### Task brief
Leave the pictures out and give every entry again exactly.

### Data for review
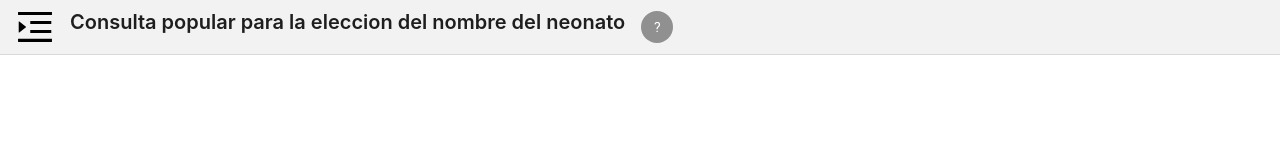
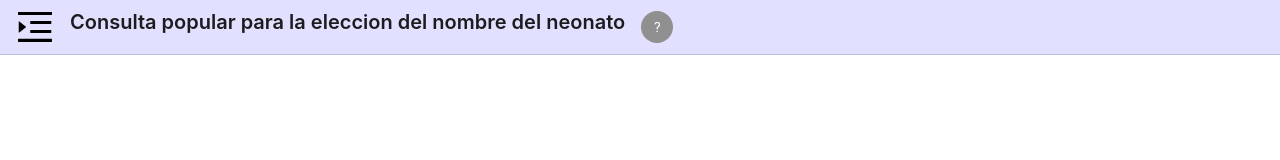
Before and after one commit to francomay3/baby-name-poll, a React (Vite) app: page / in a window 1280 px wide. Shown: the top 160 px of the page. Built offline with nearby package versions, Linux system fonts and the light colour scheme; no server answers; the database is empty.

Commit message:
changed header color

```diff
--- a/src/components/Header.tsx
+++ b/src/components/Header.tsx
@@ -10,8 +10,8 @@ import { routes } from "../constants";
 const Wrapper = styled.header`
   padding-block: 0.5rem;
   padding-inline: 1rem;
-  background: #f2f2f2;
-  border-bottom: 1px solid #d9d9d9;
+  background: #e1e1ff;
+  border-bottom: 1px solid #bebee1;
   display: flex;
   align-items: center;
   gap: 1rem;
```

### The completed task
Before and after one commit to francomay3/baby-name-poll, a React (Vite) app: page / in a window 1280 px wide. Shown: the top 160 px of the page. Built offline with nearby package versions, Linux system fonts and the light colour scheme; no server answers; the database is empty.

Commit message:
changed header color

```diff
--- a/src/components/Header.tsx
+++ b/src/components/Header.tsx
@@ -10,8 +10,8 @@ import { routes } from "../constants";
 const Wrapper = styled.header`
   padding-block: 0.5rem;
   padding-inline: 1rem;
-  background: #f2f2f2;
-  border-bottom: 1px solid #d9d9d9;
+  background: #e1e1ff;
+  border-bottom: 1px solid #bebee1;
   display: flex;
   align-items: center;
   gap: 1rem;
```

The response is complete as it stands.